7 Lessons From Socrates on Wisdom, Wealth, and the Good Life

Investors can learn a tremendous amount from one of the greatest philosophers of all time.

Aug 19, 2014 at 10:28AM

Warren Buffett believes that temperament is more important than IQ when it comes to successful investing. He said recently that "you absolutely have to have the right temperament. Otherwise, something will snap you."

When it comes to developing your temperament, who would be more helpful? The self-assured hedge fund manager talking his own book on CNBC or one of the wisest philosophers in human history?

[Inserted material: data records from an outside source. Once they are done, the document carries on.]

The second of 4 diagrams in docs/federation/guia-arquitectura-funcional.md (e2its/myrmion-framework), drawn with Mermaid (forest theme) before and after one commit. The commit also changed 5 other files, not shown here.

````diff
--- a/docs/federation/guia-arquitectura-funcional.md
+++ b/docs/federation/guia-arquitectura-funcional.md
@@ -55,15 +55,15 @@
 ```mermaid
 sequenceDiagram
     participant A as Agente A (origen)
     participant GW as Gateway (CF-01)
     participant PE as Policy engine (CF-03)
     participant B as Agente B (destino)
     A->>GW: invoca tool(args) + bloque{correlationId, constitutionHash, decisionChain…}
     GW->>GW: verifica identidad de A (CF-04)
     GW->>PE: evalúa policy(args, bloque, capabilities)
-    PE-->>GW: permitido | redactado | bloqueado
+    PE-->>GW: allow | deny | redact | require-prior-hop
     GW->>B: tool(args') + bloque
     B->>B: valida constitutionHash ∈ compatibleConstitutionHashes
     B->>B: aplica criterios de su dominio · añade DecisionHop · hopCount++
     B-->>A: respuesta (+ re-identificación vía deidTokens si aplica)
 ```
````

The answer to that question is pretty obvious. Below are seven quotes from Socrates that might be helpful for those investors who aspire to self-mastery. The quotes were compiled from Bettany Hughes' outstanding book The Hemlock Cup: Socrates, Athens and the Search for the Good Life.

1.  "Those who are already wise no longer love wisdom – whether they are gods or men. Similarly, those whose own ignorance has made them bad, rotten, evil, do not strive for wisdom either. For no evil or ignorant person ever strives for wisdom. What remains are those who suffer from ignorance, but still retain some sense and understanding. They are conscious of knowing what they don't know." Here, Socrates notes that many of us are aware of our intellectual limitations, even while we're striving to acquire wisdom. This is a particularly important insight for investors who can benefit enormously by remaining committed to the pursuit of wisdom throughout their lives.

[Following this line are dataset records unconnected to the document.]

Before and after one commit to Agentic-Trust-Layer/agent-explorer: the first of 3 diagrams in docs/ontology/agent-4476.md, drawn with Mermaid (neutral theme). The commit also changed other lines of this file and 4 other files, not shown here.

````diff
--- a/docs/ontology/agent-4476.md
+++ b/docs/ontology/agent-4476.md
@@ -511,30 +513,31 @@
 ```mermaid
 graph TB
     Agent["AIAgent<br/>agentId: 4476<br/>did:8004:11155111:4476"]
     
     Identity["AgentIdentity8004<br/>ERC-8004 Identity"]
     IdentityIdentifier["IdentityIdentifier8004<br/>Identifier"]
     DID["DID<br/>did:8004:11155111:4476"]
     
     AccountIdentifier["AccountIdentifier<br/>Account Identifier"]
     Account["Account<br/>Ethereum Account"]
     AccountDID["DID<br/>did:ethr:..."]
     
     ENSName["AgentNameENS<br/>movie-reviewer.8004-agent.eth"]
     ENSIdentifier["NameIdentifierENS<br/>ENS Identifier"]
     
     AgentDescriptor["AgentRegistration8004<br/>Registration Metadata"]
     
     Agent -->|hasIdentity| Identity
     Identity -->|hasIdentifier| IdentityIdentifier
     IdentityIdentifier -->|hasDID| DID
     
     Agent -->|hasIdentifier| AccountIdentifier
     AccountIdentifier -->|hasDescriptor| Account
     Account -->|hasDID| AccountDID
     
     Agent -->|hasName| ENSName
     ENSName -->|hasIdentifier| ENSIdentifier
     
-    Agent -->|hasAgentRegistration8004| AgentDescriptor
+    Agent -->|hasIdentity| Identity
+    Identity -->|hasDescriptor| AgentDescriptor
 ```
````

Buffett's investing partner Charlie Munger has made a persuasive case, on numerous occasions, for the importance of lifelong learning, regardless of your level of expertise. He feels that if he and Buffett had stopped learning at some point, then the "record would have been much worse than it is." The key to the game, according to Munger, is to keep learning about a wide variety of different disciplines. Clearly, Munger has been very successful at the game, having turned his love of reading into a billion-dollar fortune.

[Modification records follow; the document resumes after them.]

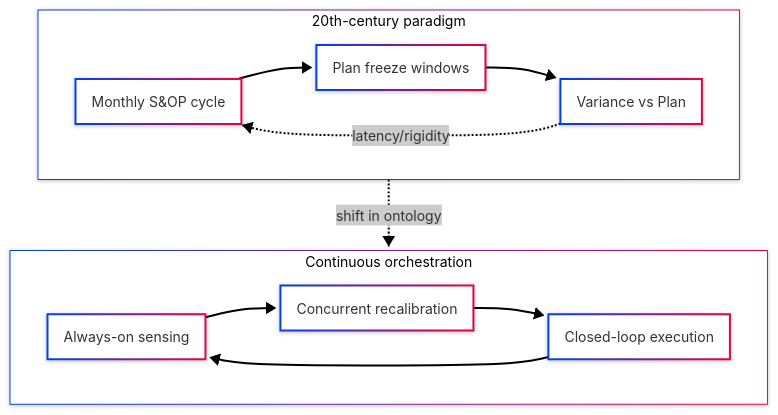
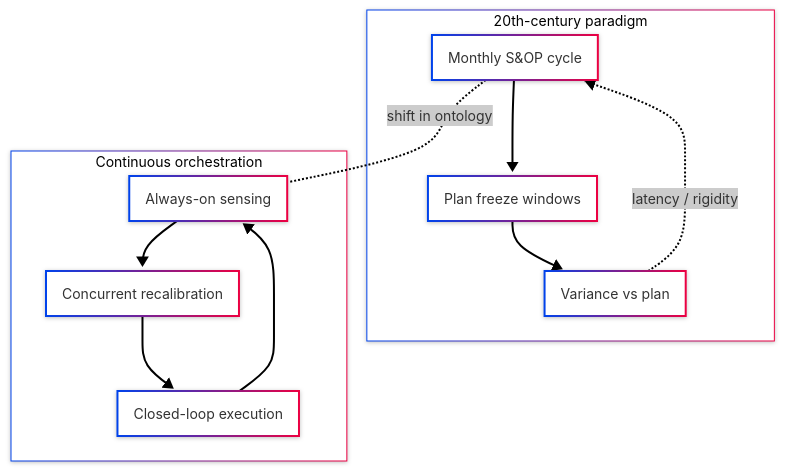
The first of 8 diagrams in posts/from-planning-to-orchestration-reimagining-enterprise-beyond-S&OP/index.qmd (antomon/antomon.github.io), drawn with Mermaid before and after one commit. The commit also changed 4 other files, not shown here.

````diff
--- a/posts/from-planning-to-orchestration-reimagining-enterprise-beyond-S&OP/index.qmd
+++ b/posts/from-planning-to-orchestration-reimagining-enterprise-beyond-S&OP/index.qmd
@@ -50,25 +50,28 @@
 ```{mermaid}
 %%| label: s&op-to-orchestration
 %%| fig-cap: From periodic S&OP to continuous orchestration
 %%| fig-alt: Comparison of calendar-bound planning vs continuous, signal-driven orchestration
 %%| fig-align: "center"
 %%{init: {"theme": "neo", "look": "neo"}}%%
 
 flowchart TD
-  subgraph A[20th-century paradigm]
-    A1[Monthly S&OP cycle]
-    A2[Plan freeze windows]
-    A3[Variance vs Plan]
-  end
-  subgraph B[Continuous orchestration]
-    B1[Always-on sensing]
-    B2[Concurrent recalibration]
-    B3[Closed-loop execution]
+  %% Left cluster (classic paradigm)
+  subgraph A ["20th-century paradigm"]
+    A1["Monthly S&OP cycle"]:::classic
+    A2["Plan freeze windows"]:::classic
+    A3["Variance vs plan"]:::classic
+    A1 --> A2 --> A3
+    A3 -. "latency / rigidity" .-> A1
   end
 
-  A1 --> A2 --> A3
-  A3 -. latency/rigidity .-> A1
+  %% Right cluster (continuous orchestration)
+  subgraph B ["Continuous orchestration"]
+    B1["Always-on sensing"]:::modern
+    B2["Concurrent recalibration"]:::modern
+    B3["Closed-loop execution"]:::modern
+    B1 --> B2 --> B3 --> B1
+  end
 
-  A -. shift in ontology .-> B
-  B1 --> B2 --> B3 --> B1
+  %% Bridge (connect node-to-node, not to subgraph)
+  A1 -. "shift in ontology" .- B1
 ```
````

2. "Well I am certainly wiser than this man. It is only too likely that neither of us has any knowledge to boast of; but he thinks that he knows something which he does not know, whereas I am quite conscious of my ignorance. At any rate it seems that I am wiser than he is to this small extent, that I do not think that I know what I do not know." Socrates is famous for knowing the limits of his knowledge. His simple insight can be very beneficial for investors.

Every day we witness Wall Street experts – with impressive credentials – who are extremely quick to weigh in on things they can never really know. Many of them, for example, have been predicting a stock market crash, year in and year out, since 2009. Listening to their advice could have cost you a lot of money.

 Just like Socrates, truly wise investors are aware of their own ignorance. They can't predict whether or not the market will go up or down in any given year. Rather, they make long-term bets on the ability of our economy and individual companies to grow over the next decade and beyond. Such wisdom represents a considerable edge for ordinary investors versus Wall Street pros.

3. "Oh my friend, why do you, who are a citizen of the great and mighty and wise city of Athens, care so much about laying up the greatest amount of money and honor and reputation, and so little about wisdom and truth and the greatest improvement of the soul, which you never regard or heed at all? Are you not ashamed of this?" This is a simple plea by Socrates for all us to have more balance in our lives. Far too many executives in America today (particularly on Wall Street) focus too much on power and money, while neglecting ethics and sustainability. Steve Jobs made a similar point when he said, "Being the richest man in the cemetery doesn't matter to me. Going to bed at night saying we've done something wonderful ... that's what matters to me."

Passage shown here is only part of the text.